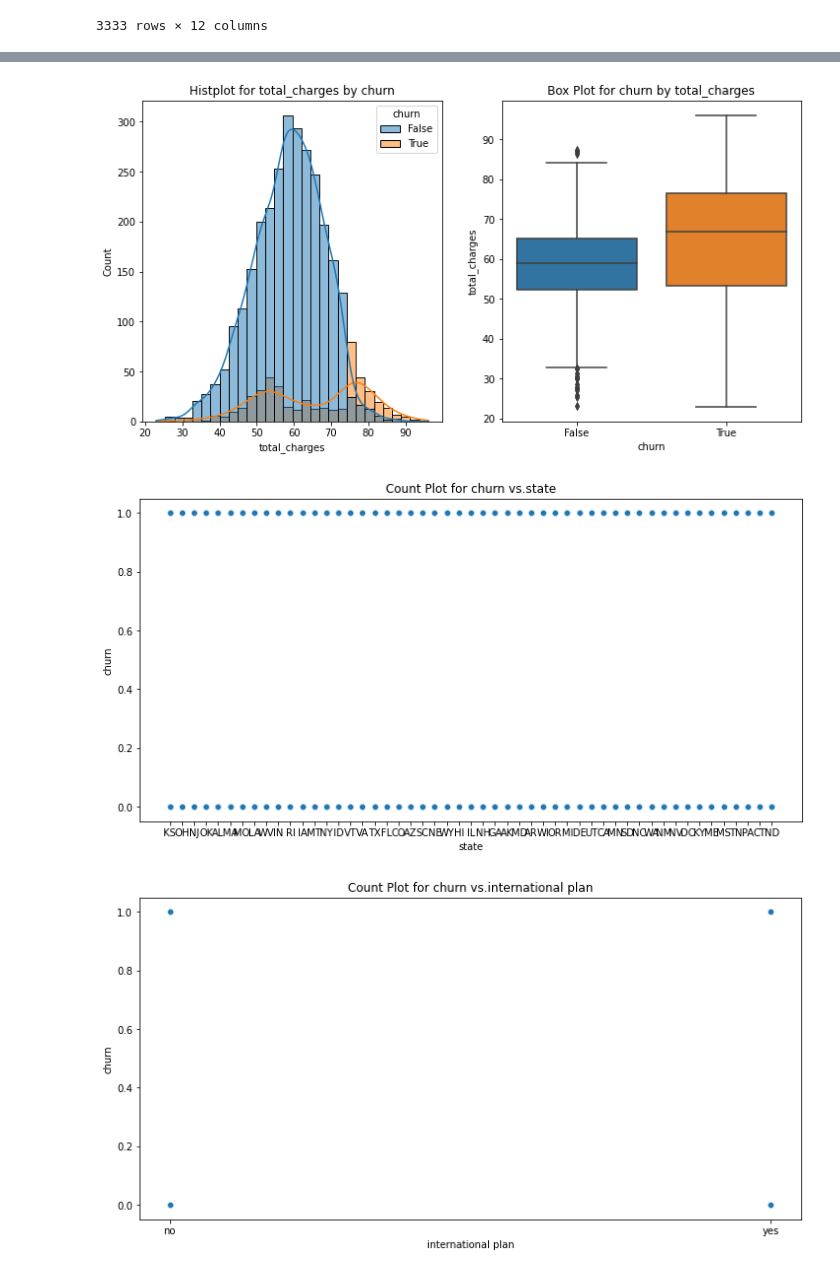
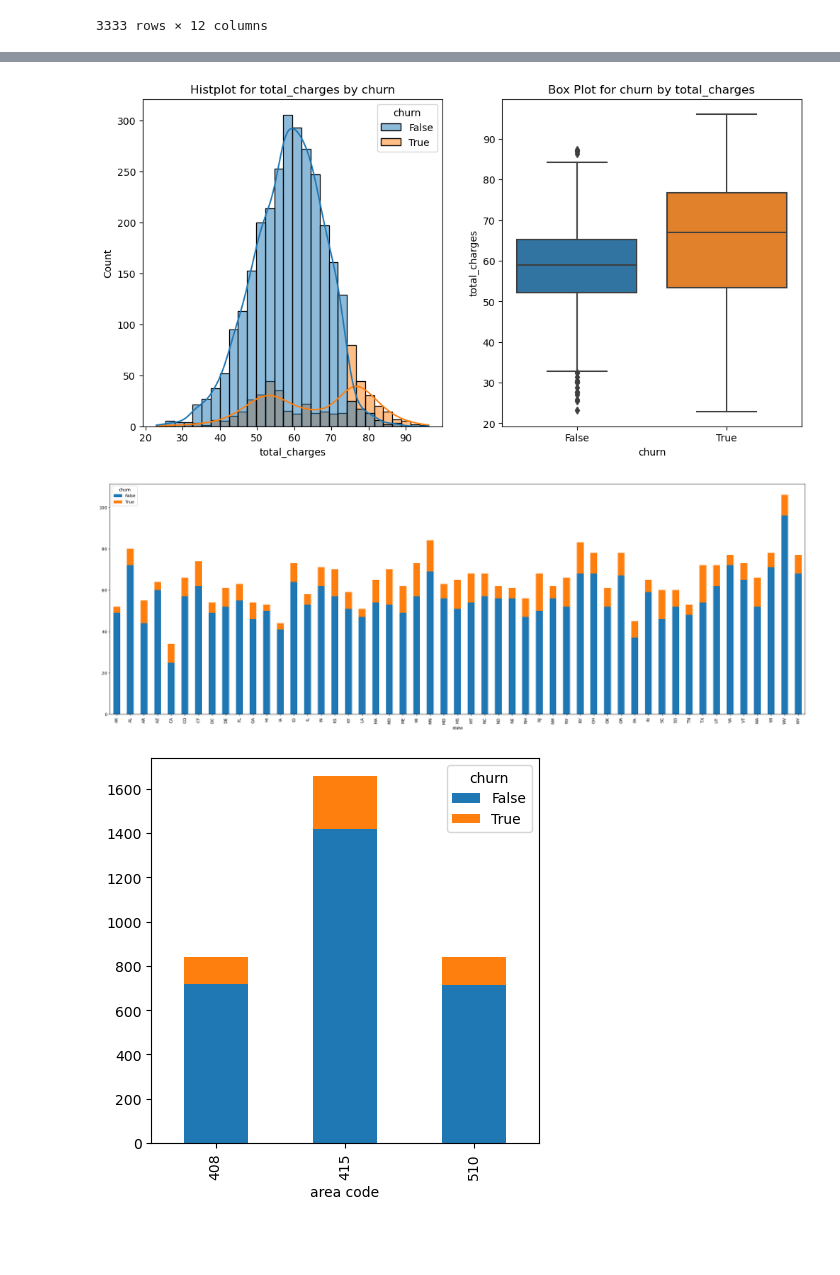
Before and after one commit to MwangiWambugu/SyriaTel-Customer-Churn-, a Jupyter notebook: index.ipynb, the cells around one changed output, grey strips where cells are left out. Drawn from its saved outputs; the diff is of its cells as text; code cells hidden in the pictures; blank space fills up the shorter version.

```diff
--- a/index.ipynb
+++ b/index.ipynb
@@ -165,15 +171,25 @@ class DataAnalysis(DataPreProcessing, DataSourcing):
 
             plt.show()
 
-        # Plot count plots for categorical columns
-        for outer in categorical_columns:
+        # # Plot count plots for categorical columns
+        # for outer in categorical_columns:
 
 
-                plt.figure(figsize=(12, 6))
+        #         plt.figure(figsize=(12, 6))
 
-                # Plot count plot
-                sns.scatterplot(x=data_copy[outer], y=data_copy["churn"])
-                plt.title(f'Count Plot for churn vs.{outer}')
+        #         # Plot count plot
+        #         sns.scatterplot(x=data_copy[outer], y=data_copy["churn"])
+        #         plt.title(f'Count Plot for churn vs.{outer}')
 
 
-                plt.show()
+                # plt.show()
+    def churn_by_state(self, data_copy):
+        df.groupby(["state", "churn"]).size().unstack().plot(kind='bar', stacked=True, figsize=(30,10))
+
+    def churn_by_area_code(self, data_copy):
+        df.groupby(["area code", "churn"]).size().unstack().plot(kind='bar', stacked=True, figsize=(5,5))
+
+    def churn_by_int_plan(self, data_copy):
+        df.groupby(["international plan", "churn"]).size().unstack().plot(kind='bar', stacked=True, figsize=(5,5))
+    def churn_by_vm_plan(self, data_copy):
+        df.groupby(["voice mail plan", "churn"]).size().unstack().plot(kind='bar', stacked=True, figsize=(5,5))
@@ -251,4 +214,8 @@ data_analysis.univariate_analysis(data_copy)
 # %%
 data_analysis_2 = DataAnalysis()
 data_analysis_2.bivariate_analysis(data_copy, column_of_interest='churn')
+data_analysis_2.churn_by_state(data_copy)
+data_analysis_2.churn_by_area_code(data_copy)
+data_analysis_2.churn_by_int_plan(data_copy)
+data_analysis_2.churn_by_vm_plan(data_copy)
 # %% [output]
@@ -261,3 +228,3 @@ data_analysis_2.bivariate_analysis(data_copy, column_of_interest='churn')
-[figure, old version]
+[figure, new version]
-[figure, old version]
+[figure, new version]
-[figure, old version]
+[figure, new version]
```
Also changed, not shown: parts of 8 cells of this notebook.
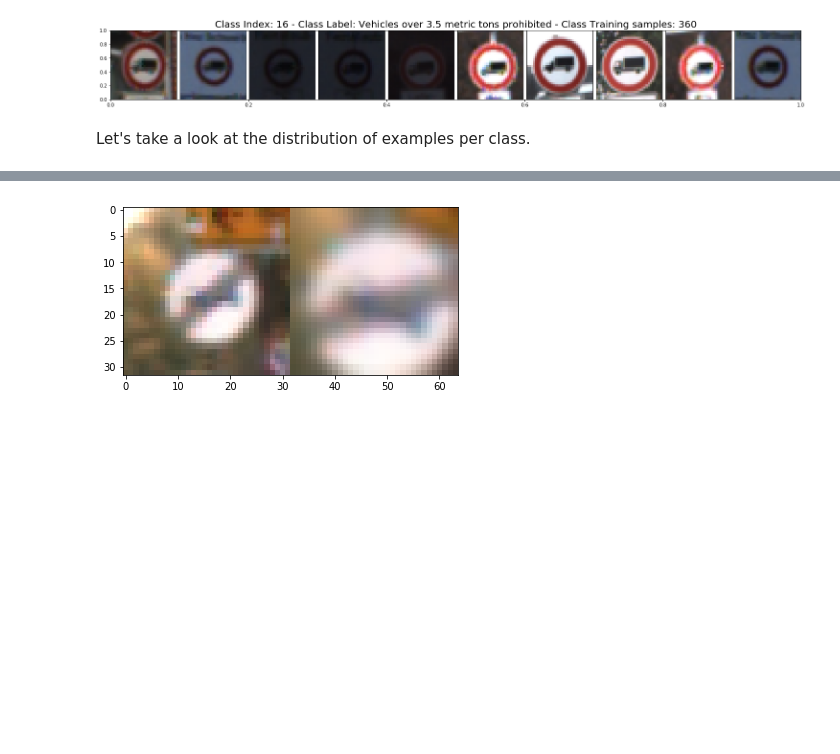
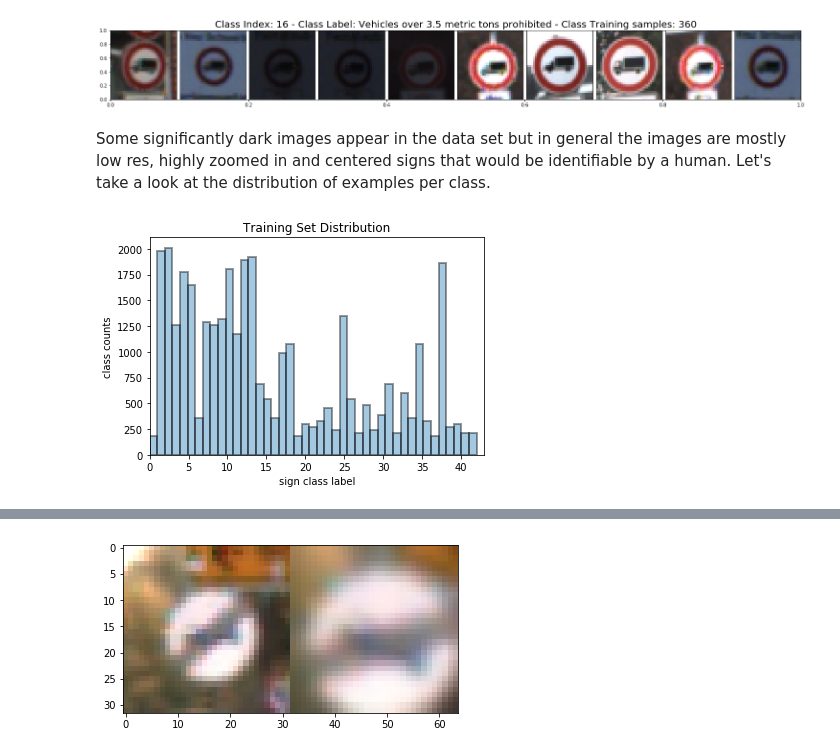
Before and after one commit to BVPhD/Udacity_SDC, a Jupyter notebook: COVNET_Road_Sign_Classifier/Traffic_Sign_Classifier.ipynb, the cells around one changed output, grey strips where cells are left out. Drawn from its saved outputs; the diff is of its cells as text; code cells hidden in the pictures; blank space fills up the shorter version.

```diff
--- a/COVNET_Road_Sign_Classifier/Traffic_Sign_Classifier.ipynb
+++ b/COVNET_Road_Sign_Classifier/Traffic_Sign_Classifier.ipynb
@@ -97,5 +99,14 @@ for cidx in rand_class_sample :
 [figure]
 [figure]
 [figure]
-# %% [markdown]
-Let's take a look at the distribution of examples per class.
+# %% [markdown]
+Some significantly dark images appear in the data set but in general the images are mostly low res, highly zoomed in and centered signs that would be identifiable by a human. Let's take a look at the distribution of examples per class.
+# %%
+sns.distplot(y_train, bins=43,kde=False, norm_hist=False, hist_kws=dict(edgecolor="k", linewidth=2))
+plt.xlabel("sign class label")
+plt.ylabel("class counts")
+plt.title("Training Set Distribution")
+plt.xlim(0,43)
+plt.show();
+# %% [output]
+[figure, added]
```
Also changed, not shown: parts of 113 cells of this notebook.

* * * * * * * * *

Retype the full listing above precisely. Exclude each picture you find in it.

Before and after one commit to MwangiWambugu/SyriaTel-Customer-Churn-, a Jupyter notebook: index.ipynb, the cells around one changed output, grey strips where cells are left out. Drawn from its saved outputs; the diff is of its cells as text; code cells hidden in the pictures; blank space fills up the shorter version.

```diff
--- a/index.ipynb
+++ b/index.ipynb
@@ -165,15 +171,25 @@ class DataAnalysis(DataPreProcessing, DataSourcing):
 
             plt.show()
 
-        # Plot count plots for categorical columns
-        for outer in categorical_columns:
+        # # Plot count plots for categorical columns
+        # for outer in categorical_columns:
 
 
-                plt.figure(figsize=(12, 6))
+        #         plt.figure(figsize=(12, 6))
 
-                # Plot count plot
-                sns.scatterplot(x=data_copy[outer], y=data_copy["churn"])
-                plt.title(f'Count Plot for churn vs.{outer}')
+        #         # Plot count plot
+        #         sns.scatterplot(x=data_copy[outer], y=data_copy["churn"])
+        #         plt.title(f'Count Plot for churn vs.{outer}')
 
 
-                plt.show()
+                # plt.show()
+    def churn_by_state(self, data_copy):
+        df.groupby(["state", "churn"]).size().unstack().plot(kind='bar', stacked=True, figsize=(30,10))
+
+    def churn_by_area_code(self, data_copy):
+        df.groupby(["area code", "churn"]).size().unstack().plot(kind='bar', stacked=True, figsize=(5,5))
+
+    def churn_by_int_plan(self, data_copy):
+        df.groupby(["international plan", "churn"]).size().unstack().plot(kind='bar', stacked=True, figsize=(5,5))
+    def churn_by_vm_plan(self, data_copy):
+        df.groupby(["voice mail plan", "churn"]).size().unstack().plot(kind='bar', stacked=True, figsize=(5,5))
@@ -251,4 +214,8 @@ data_analysis.univariate_analysis(data_copy)
 # %%
 data_analysis_2 = DataAnalysis()
 data_analysis_2.bivariate_analysis(data_copy, column_of_interest='churn')
+data_analysis_2.churn_by_state(data_copy)
+data_analysis_2.churn_by_area_code(data_copy)
+data_analysis_2.churn_by_int_plan(data_copy)
+data_analysis_2.churn_by_vm_plan(data_copy)
 # %% [output]
@@ -261,3 +228,3 @@ data_analysis_2.bivariate_analysis(data_copy, column_of_interest='churn')
-[figure, old version]
+[figure, new version]
-[figure, old version]
+[figure, new version]
-[figure, old version]
+[figure, new version]
```
Also changed, not shown: parts of 8 cells of this notebook.
Before and after one commit to BVPhD/Udacity_SDC, a Jupyter notebook: COVNET_Road_Sign_Classifier/Traffic_Sign_Classifier.ipynb, the cells around one changed output, grey strips where cells are left out. Drawn from its saved outputs; the diff is of its cells as text; code cells hidden in the pictures; blank space fills up the shorter version.

```diff
--- a/COVNET_Road_Sign_Classifier/Traffic_Sign_Classifier.ipynb
+++ b/COVNET_Road_Sign_Classifier/Traffic_Sign_Classifier.ipynb
@@ -97,5 +99,14 @@ for cidx in rand_class_sample :
 [figure]
 [figure]
 [figure]
-# %% [markdown]
-Let's take a look at the distribution of examples per class.
+# %% [markdown]
+Some significantly dark images appear in the data set but in general the images are mostly low res, highly zoomed in and centered signs that would be identifiable by a human. Let's take a look at the distribution of examples per class.
+# %%
+sns.distplot(y_train, bins=43,kde=False, norm_hist=False, hist_kws=dict(edgecolor="k", linewidth=2))
+plt.xlabel("sign class label")
+plt.ylabel("class counts")
+plt.title("Training Set Distribution")
+plt.xlim(0,43)
+plt.show();
+# %% [output]
+[figure, added]
```
Also changed, not shown: parts of 113 cells of this notebook.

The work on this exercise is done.